▶ [AIM OF THE TASK]:
Would you please write out the records below exactly as they appear?

(Beginning of WORKING DATA)

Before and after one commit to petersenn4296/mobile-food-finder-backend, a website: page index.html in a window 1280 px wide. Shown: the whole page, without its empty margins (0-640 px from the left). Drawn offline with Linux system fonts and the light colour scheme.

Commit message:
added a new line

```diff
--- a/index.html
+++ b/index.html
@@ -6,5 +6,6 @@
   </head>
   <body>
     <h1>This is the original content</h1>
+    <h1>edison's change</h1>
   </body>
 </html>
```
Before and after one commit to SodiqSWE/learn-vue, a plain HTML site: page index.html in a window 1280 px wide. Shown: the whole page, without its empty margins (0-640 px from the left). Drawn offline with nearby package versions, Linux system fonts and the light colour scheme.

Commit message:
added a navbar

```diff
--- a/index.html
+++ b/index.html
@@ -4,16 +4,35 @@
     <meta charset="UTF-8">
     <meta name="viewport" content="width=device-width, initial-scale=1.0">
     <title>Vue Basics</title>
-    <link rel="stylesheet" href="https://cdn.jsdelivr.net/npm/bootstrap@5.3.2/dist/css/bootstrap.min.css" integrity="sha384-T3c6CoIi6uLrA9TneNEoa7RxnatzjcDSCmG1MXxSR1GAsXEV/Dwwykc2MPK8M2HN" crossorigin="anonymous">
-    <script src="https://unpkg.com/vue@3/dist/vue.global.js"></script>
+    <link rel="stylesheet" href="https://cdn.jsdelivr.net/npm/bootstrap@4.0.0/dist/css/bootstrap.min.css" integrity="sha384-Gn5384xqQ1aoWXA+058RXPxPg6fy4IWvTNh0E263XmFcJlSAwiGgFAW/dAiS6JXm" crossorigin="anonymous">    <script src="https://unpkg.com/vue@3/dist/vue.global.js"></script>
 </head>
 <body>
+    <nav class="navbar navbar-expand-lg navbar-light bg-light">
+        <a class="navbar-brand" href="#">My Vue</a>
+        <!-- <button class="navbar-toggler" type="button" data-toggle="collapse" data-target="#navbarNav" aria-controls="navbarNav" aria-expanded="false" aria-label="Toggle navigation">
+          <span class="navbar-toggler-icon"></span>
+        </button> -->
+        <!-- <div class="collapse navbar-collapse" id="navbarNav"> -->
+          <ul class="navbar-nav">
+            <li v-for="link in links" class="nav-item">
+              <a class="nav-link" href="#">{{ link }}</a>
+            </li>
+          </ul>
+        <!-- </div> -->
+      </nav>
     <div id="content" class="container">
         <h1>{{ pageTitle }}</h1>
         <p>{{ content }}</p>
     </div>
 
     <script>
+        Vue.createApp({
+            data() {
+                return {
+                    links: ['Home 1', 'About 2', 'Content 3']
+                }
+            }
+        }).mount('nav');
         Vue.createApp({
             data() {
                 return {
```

(End of WORKING DATA)

▶ [TASK RESPONSE]:
Before and after one commit to petersenn4296/mobile-food-finder-backend, a website: page index.html in a window 1280 px wide. Shown: the whole page, without its empty margins (0-640 px from the left). Drawn offline with Linux system fonts and the light colour scheme.

Commit message:
added a new line

```diff
--- a/index.html
+++ b/index.html
@@ -6,5 +6,6 @@
   </head>
   <body>
     <h1>This is the original content</h1>
+    <h1>edison's change</h1>
   </body>
 </html>
```
Before and after one commit to SodiqSWE/learn-vue, a plain HTML site: page index.html in a window 1280 px wide. Shown: the whole page, without its empty margins (0-640 px from the left). Drawn offline with nearby package versions, Linux system fonts and the light colour scheme.

Commit message:
added a navbar

```diff
--- a/index.html
+++ b/index.html
@@ -4,16 +4,35 @@
     <meta charset="UTF-8">
     <meta name="viewport" content="width=device-width, initial-scale=1.0">
     <title>Vue Basics</title>
-    <link rel="stylesheet" href="https://cdn.jsdelivr.net/npm/bootstrap@5.3.2/dist/css/bootstrap.min.css" integrity="sha384-T3c6CoIi6uLrA9TneNEoa7RxnatzjcDSCmG1MXxSR1GAsXEV/Dwwykc2MPK8M2HN" crossorigin="anonymous">
-    <script src="https://unpkg.com/vue@3/dist/vue.global.js"></script>
+    <link rel="stylesheet" href="https://cdn.jsdelivr.net/npm/bootstrap@4.0.0/dist/css/bootstrap.min.css" integrity="sha384-Gn5384xqQ1aoWXA+058RXPxPg6fy4IWvTNh0E263XmFcJlSAwiGgFAW/dAiS6JXm" crossorigin="anonymous">    <script src="https://unpkg.com/vue@3/dist/vue.global.js"></script>
 </head>
 <body>
+    <nav class="navbar navbar-expand-lg navbar-light bg-light">
+        <a class="navbar-brand" href="#">My Vue</a>
+        <!-- <button class="navbar-toggler" type="button" data-toggle="collapse" data-target="#navbarNav" aria-controls="navbarNav" aria-expanded="false" aria-label="Toggle navigation">
+          <span class="navbar-toggler-icon"></span>
+        </button> -->
+        <!-- <div class="collapse navbar-collapse" id="navbarNav"> -->
+          <ul class="navbar-nav">
+            <li v-for="link in links" class="nav-item">
+              <a class="nav-link" href="#">{{ link }}</a>
+            </li>
+          </ul>
+        <!-- </div> -->
+      </nav>
     <div id="content" class="container">
         <h1>{{ pageTitle }}</h1>
         <p>{{ content }}</p>
     </div>
 
     <script>
+        Vue.createApp({
+            data() {
+                return {
+                    links: ['Home 1', 'About 2', 'Content 3']
+                }
+            }
+        }).mount('nav');
         Vue.createApp({
             data() {
                 return {
```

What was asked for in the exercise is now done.